Monday, October 31, 2005
Re: writing and publishing If what I overheard is true, my book outsold Dianetics at the St. Pete Times Festival of Reading. Their booth was in the same tent as mine (along with Healed by Jesus and another company with religious books). Of course that's not saying much. I wasn't the only vendor who was disappointed by the lack of foot traffic. I can't speak to the event as a whole because I was stuck peddling my novel at my Hoyden Press booth but it looked like there was a pretty good turnout. The book signing lines for Carl Hiaasen and R.L. Stine were tremendous. But the crowds were not funneled in any way throught the vendor tents. Considering how much money we had to contribute to be there, they'll need to fix that for next year. Of course next year I will be among the featured authors!
Friday, October 28, 2005
I gave my Girlie some old business cards that had outdated phone numbers, etc. They say, "Wendy Boucher, Author." Girlie took a whole bunch of them and made them say, "Wendy Boucher, Author and Mommy." Ahhh. Then she went and asked Dad why I hadn't made them correctly in the first place.
Thursday, October 27, 2005
Re: writing and publishing Saturday is the St. Pete Times Festival of Reading. I just found out that my company, Hoyden Press, which published my novel, PARVENUE THROWS A PARTY, will be sharing a tent with Healed by Jesus, Hubbard's Dianetics et al., and JNC Publishing (cultural, religious, children). I'm thinking of wearing a devil costume.
Tuesday, October 25, 2005
Re: writing and publishing Anybody who knows me knows about Tampa Book Buzz. Now I'm starting to find some other great book blogs such as Myki After Dark. I'm always on the lookout for great book related blogs so feel free to make suggestions!
Re: writing and publishing I'm very excited about this weekend's Festival of Reading in St. Petersburg at the USF campus. I'll be there in the vendor plaza. It's a great event for the whole family. I'm bringing my six year old. Next year -- if it kills me -- I'm going to be one of the featured authors. There are many but I was not even permitted to apply because I own Hoyden Press, the publisher of my novel, Parvenue Throws A Party. Funny how that works. If my mom owned the company, or if it was any one of the other small publishers in the US, no problem (I could at least apply). The Festival has automatically weeded out anybody who is self-published. Now before you jump on the bandwagon and say that you can't blame them -- I ask you how often you have picked up a paperback at the airport and it turned out to be the lousiest book you ever read? Did you know that a lot of well-regarded books started out like mine? Why would a newspaper, of all sponsors, decide to let other publishing houses decide who is worthy to even consider? It's not sour grapes. My book is doing very well. You'll find it in a lot of stores where you don't normally find many self-published books: Borders and Barnes & Noble for example. It doesn't look self-published (whatever that means -- I just hear it a lot). In fact my printer, United Graphics, is probably going to pick up some extra business thanks to all the people who have asked me who did the printing. It's exciting to be part of this business and as I open my eyes about publishing, I want to share what I find with all of you.

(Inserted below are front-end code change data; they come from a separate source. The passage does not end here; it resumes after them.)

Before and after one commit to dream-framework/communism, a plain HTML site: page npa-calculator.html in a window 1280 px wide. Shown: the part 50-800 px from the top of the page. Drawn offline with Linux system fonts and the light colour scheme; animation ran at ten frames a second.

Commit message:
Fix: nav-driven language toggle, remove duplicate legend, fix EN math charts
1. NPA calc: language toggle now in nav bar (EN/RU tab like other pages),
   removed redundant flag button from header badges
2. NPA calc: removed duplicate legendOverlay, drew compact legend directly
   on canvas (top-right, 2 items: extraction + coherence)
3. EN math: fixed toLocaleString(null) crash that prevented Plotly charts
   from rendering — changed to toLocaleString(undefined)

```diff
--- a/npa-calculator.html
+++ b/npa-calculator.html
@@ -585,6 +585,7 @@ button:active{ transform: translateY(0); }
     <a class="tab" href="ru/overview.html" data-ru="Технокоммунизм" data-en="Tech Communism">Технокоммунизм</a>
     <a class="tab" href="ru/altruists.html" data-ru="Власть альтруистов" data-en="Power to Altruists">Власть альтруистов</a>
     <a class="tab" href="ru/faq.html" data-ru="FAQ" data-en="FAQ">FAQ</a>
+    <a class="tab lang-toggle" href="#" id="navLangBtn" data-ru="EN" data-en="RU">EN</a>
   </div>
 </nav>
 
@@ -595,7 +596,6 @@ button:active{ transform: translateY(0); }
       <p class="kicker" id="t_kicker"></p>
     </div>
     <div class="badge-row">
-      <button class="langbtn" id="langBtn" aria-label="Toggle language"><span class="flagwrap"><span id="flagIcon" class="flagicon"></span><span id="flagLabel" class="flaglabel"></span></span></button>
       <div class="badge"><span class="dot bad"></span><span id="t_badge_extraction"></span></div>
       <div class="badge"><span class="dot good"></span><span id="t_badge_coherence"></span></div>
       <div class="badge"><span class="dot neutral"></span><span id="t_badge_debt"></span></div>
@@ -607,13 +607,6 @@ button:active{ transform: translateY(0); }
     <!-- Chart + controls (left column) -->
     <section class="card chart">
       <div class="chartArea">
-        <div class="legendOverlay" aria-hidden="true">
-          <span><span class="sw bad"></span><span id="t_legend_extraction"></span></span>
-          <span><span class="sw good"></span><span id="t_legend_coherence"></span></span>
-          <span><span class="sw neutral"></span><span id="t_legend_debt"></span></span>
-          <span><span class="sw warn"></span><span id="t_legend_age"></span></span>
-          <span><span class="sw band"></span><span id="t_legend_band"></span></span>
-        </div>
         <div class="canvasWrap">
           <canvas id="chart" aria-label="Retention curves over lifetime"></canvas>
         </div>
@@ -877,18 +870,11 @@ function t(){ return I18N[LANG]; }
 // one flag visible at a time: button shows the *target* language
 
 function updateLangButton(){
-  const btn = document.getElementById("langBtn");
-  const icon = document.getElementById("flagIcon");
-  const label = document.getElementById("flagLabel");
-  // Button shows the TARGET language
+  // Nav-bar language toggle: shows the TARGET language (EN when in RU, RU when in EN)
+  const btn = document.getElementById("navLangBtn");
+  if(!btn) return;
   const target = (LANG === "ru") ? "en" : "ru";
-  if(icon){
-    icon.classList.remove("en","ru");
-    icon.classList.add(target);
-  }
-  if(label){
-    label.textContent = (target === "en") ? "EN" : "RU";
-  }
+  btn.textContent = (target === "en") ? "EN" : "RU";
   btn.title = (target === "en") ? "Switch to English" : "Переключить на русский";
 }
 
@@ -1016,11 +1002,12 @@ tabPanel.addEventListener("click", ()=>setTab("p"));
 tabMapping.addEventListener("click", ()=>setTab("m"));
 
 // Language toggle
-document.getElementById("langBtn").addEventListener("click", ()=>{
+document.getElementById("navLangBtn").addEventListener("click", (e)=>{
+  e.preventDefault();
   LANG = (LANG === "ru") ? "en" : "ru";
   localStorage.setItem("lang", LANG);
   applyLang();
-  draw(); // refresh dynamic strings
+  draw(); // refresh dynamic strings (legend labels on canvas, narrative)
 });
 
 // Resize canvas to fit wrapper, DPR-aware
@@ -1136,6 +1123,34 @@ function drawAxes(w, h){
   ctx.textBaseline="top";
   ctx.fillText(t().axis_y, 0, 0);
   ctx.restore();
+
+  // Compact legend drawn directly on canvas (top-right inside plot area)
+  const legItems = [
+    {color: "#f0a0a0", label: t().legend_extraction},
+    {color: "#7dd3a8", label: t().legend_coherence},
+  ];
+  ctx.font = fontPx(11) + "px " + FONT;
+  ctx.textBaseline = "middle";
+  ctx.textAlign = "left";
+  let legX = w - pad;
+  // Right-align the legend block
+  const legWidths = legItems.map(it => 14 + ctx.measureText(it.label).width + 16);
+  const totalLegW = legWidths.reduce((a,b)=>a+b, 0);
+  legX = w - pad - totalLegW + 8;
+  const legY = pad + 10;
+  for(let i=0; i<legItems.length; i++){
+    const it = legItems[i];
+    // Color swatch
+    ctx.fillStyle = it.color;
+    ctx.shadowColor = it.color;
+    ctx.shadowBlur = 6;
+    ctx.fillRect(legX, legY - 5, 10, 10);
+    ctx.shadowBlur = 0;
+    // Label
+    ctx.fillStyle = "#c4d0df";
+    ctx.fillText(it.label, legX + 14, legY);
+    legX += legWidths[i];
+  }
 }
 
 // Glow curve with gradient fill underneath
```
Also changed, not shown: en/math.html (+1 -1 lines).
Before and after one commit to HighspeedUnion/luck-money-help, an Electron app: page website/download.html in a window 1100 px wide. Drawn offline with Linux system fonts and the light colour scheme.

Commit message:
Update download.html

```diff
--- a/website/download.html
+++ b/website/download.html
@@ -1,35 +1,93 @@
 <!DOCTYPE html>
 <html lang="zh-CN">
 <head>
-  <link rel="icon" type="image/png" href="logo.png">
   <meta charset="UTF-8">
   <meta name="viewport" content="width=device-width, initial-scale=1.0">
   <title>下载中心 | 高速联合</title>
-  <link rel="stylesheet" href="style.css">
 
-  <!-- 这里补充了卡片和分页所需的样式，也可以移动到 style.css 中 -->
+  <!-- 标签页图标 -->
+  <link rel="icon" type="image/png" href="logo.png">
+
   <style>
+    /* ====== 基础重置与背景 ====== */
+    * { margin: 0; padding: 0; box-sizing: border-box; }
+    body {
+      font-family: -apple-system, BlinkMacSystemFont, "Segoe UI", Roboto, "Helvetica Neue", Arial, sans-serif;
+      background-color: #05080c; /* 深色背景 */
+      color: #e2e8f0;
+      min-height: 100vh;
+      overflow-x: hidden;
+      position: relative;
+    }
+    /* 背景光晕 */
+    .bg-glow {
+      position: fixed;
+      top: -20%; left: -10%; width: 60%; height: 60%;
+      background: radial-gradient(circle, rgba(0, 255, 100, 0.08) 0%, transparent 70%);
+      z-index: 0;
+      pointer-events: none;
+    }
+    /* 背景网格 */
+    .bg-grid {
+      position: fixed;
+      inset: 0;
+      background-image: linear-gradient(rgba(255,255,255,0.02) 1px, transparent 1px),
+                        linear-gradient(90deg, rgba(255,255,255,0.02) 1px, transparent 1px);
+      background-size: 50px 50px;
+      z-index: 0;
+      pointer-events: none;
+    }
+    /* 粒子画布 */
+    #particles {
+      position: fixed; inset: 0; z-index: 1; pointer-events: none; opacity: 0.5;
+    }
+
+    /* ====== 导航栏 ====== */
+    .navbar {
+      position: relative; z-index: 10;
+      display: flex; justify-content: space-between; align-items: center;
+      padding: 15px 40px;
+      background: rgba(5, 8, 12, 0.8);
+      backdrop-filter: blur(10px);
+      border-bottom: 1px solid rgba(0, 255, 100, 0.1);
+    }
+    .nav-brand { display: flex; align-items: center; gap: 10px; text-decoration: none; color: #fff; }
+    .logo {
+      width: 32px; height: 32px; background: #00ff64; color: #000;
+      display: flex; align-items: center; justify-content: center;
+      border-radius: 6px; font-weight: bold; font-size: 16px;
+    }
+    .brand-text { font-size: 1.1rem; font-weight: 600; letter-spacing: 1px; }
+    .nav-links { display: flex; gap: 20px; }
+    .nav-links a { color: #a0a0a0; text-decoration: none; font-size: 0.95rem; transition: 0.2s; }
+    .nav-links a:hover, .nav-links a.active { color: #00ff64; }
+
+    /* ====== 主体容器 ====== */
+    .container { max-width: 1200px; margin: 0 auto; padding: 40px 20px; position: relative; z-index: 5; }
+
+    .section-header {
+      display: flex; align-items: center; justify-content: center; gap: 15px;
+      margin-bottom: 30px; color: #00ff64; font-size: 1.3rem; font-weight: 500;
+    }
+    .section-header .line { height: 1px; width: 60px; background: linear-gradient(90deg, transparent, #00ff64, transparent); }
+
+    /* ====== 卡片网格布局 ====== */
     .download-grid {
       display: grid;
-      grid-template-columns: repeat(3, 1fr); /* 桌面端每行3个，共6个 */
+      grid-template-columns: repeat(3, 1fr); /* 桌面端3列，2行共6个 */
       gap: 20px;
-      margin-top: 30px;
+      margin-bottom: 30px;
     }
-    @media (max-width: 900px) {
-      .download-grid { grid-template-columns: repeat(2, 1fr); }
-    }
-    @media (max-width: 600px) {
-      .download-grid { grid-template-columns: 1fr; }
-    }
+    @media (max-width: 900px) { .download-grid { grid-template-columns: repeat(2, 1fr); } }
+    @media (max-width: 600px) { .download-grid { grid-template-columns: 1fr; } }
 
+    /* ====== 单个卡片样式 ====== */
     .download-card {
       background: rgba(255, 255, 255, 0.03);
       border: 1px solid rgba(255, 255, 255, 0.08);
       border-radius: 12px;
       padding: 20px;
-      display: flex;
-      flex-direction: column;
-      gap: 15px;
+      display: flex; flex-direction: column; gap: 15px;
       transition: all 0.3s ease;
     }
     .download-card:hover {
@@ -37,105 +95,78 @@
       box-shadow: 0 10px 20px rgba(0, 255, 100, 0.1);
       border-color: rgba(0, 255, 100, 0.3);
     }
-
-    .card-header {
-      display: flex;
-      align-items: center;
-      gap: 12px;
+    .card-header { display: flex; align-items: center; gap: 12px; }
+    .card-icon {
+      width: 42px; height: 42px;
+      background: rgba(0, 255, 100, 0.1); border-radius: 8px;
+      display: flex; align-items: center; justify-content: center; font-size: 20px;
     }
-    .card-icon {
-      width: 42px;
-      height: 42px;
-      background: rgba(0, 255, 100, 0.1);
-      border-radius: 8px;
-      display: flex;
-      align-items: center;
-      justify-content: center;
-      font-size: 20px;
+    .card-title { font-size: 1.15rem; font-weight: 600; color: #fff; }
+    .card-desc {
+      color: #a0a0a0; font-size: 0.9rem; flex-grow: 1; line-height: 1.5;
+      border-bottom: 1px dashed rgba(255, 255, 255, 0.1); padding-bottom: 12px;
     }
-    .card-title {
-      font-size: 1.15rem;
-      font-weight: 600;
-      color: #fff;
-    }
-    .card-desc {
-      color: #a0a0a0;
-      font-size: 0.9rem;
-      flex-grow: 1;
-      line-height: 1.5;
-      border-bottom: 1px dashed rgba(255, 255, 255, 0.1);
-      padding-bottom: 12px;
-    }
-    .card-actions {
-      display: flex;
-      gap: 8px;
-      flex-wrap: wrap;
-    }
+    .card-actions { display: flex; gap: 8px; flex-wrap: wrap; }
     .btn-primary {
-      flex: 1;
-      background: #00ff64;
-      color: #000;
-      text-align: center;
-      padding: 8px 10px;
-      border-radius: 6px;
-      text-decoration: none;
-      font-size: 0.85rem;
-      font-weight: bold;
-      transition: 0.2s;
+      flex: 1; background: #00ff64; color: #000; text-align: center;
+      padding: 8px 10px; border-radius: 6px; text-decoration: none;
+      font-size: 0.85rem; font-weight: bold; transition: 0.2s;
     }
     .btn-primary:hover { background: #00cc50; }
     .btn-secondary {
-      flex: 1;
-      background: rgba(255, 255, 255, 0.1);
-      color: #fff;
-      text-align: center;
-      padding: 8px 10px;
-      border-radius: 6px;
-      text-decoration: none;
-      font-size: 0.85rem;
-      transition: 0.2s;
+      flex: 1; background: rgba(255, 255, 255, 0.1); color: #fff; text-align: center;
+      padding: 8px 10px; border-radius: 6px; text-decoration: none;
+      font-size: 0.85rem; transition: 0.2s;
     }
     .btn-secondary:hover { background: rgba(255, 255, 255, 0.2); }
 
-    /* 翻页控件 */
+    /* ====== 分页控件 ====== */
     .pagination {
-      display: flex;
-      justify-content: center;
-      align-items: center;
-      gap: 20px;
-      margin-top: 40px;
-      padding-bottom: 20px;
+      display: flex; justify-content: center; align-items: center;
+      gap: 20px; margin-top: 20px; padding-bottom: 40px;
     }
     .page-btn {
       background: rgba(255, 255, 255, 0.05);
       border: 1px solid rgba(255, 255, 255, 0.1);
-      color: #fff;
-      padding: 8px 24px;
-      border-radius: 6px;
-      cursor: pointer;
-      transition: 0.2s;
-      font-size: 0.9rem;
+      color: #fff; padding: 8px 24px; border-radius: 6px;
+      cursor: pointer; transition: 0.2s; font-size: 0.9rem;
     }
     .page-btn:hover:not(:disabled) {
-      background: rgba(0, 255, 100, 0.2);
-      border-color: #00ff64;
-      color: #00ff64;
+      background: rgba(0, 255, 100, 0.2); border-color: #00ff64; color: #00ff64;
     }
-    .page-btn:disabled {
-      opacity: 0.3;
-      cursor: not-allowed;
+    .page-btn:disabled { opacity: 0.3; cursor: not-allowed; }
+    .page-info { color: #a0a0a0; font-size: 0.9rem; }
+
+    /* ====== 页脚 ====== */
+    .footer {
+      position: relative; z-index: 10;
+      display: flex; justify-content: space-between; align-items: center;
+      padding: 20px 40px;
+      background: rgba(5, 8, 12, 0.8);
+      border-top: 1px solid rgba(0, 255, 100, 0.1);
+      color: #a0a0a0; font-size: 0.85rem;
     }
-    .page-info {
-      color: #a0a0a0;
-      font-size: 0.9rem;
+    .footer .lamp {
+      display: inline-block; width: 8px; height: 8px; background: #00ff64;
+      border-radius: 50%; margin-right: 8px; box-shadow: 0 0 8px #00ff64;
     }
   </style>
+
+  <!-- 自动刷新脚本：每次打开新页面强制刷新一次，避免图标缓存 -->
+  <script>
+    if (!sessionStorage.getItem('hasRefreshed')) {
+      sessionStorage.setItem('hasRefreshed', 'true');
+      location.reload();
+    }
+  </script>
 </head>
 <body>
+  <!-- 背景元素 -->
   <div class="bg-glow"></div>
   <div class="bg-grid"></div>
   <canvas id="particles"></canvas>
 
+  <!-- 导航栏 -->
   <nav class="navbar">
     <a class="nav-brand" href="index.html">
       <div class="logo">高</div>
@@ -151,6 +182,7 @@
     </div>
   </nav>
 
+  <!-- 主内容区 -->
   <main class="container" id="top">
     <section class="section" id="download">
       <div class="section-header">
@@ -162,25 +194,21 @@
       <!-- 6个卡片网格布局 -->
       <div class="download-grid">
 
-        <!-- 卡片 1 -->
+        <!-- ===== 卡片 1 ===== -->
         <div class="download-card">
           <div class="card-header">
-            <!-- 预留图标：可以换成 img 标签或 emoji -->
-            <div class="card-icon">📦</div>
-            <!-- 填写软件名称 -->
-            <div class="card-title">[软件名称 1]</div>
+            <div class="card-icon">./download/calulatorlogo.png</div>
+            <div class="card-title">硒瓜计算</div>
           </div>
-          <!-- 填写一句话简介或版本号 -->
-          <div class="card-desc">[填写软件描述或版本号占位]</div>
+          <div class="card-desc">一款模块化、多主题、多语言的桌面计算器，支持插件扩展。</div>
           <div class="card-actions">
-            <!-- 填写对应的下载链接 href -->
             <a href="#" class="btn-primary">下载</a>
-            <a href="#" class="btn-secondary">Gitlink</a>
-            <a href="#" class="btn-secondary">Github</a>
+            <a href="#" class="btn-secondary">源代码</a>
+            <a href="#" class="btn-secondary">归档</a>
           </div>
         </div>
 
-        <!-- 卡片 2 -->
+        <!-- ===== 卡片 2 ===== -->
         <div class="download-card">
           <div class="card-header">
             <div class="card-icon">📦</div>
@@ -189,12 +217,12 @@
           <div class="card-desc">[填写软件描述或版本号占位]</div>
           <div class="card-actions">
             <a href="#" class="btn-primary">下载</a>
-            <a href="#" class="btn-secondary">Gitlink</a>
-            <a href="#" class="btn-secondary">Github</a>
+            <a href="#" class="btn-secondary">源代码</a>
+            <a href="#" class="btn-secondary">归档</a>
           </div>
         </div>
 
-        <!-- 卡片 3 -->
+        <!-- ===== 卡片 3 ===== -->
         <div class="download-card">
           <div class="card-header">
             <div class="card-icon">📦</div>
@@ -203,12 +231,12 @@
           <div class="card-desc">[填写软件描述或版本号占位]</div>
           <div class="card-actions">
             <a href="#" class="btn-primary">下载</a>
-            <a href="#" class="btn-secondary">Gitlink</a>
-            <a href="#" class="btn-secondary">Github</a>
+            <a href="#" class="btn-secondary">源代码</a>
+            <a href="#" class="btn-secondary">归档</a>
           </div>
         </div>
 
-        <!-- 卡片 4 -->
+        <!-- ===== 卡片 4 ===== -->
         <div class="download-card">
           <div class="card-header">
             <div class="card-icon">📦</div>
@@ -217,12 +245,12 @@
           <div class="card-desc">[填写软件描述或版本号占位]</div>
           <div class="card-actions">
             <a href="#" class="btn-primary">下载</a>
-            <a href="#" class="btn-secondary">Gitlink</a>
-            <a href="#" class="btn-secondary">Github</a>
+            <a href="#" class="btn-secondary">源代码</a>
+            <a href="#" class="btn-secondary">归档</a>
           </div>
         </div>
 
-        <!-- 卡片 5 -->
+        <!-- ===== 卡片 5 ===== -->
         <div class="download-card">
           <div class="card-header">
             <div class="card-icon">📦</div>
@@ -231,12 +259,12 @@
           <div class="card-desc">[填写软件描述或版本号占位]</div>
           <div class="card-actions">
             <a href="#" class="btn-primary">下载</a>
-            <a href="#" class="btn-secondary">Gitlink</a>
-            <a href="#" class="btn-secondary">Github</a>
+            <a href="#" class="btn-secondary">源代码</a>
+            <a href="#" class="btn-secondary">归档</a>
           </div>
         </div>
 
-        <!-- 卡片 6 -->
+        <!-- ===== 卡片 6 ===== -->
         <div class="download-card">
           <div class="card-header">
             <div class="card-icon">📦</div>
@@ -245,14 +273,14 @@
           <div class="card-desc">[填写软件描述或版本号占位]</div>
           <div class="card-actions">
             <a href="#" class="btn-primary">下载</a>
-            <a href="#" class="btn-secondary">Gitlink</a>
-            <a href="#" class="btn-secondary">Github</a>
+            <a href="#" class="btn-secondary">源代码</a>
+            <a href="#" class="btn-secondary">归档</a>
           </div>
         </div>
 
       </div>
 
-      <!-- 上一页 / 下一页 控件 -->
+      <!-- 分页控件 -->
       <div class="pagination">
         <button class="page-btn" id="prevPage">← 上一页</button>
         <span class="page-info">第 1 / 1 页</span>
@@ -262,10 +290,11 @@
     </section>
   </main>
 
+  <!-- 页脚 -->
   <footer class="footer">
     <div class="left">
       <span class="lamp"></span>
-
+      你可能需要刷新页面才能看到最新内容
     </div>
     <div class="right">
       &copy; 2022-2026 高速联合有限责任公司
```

Monday, October 24, 2005
Cloying. I'll be sharing a more developed review with my Tampa Book Buzz online book club on Monday, October 31. If you like to read, consider contacting the wonderful Ms. Lisa Ciurro at Tampa Book Buzz about joining the site's online club. Next month we are reading The Historian.
My little girlie recently visited MOSI's exhibit called "Bodies." For those of you who don't live in Tampa, MOSI is a hands-on science museum and the Bodies exhibit is just what it sounds like; an exhibit of people's bodies and parts thereof, including demonstrations about how various internal operations work. Real bodies, scientifically preserved. Girlie loved the exhibit BUT there were a few preserved fetuses on display and one of the fetuses had a cleft palate. The fetuses didn't bother her. Just that hole where the undeveloped baby's mouth should be. Yesterday, we received a request for a charitable donation to a foundation that helps babies born with cleft palates receive corrective surgery. Girlie jumped right on it and decided to donate six dollars (a whopping sum for a six year old). I told her I was proud and she was happy but then she explained: "Those babies freak me out. I donated the money so that they can fix all those babies' mouths." So she made a nice donation for totally selfish reasons. I'm always being reminded that she's six.
Sunday, October 23, 2005
I just have to give my hearty thanks to singer/guitar player Matt Winter -- a regular at the original Green Iguana on S. Westshore on Sundays where we are regular eaters. He's an awesome singer and a great sport. Little Missy loves to request Jimmy Buffet tunes and tonight, Matt invited her up to sing a song into the microphone. She picked "Home on the Range" and did a bang-up job, with Matt's accompaniment. Thanks, Matt, very much!
Friday, October 21, 2005
Little Missy takes swimming lessons at this great place that everybody in South Tampa seems to patronize. At her last lesson, she got mad when one of the male instructors lifted her out of the water during play time and spun her around. I couldn't hear her but I could see her get out of the water and shake her finger at the instructor. When she was released to me at the end of class, I asked what she'd said. They told me she was upset with the instructor and had told him: "You're going down." Such a tough little 6 year old. She likes Dora and The Little Einsteins but somehow I suspect her favorite show, Spongebob, is the culprit here.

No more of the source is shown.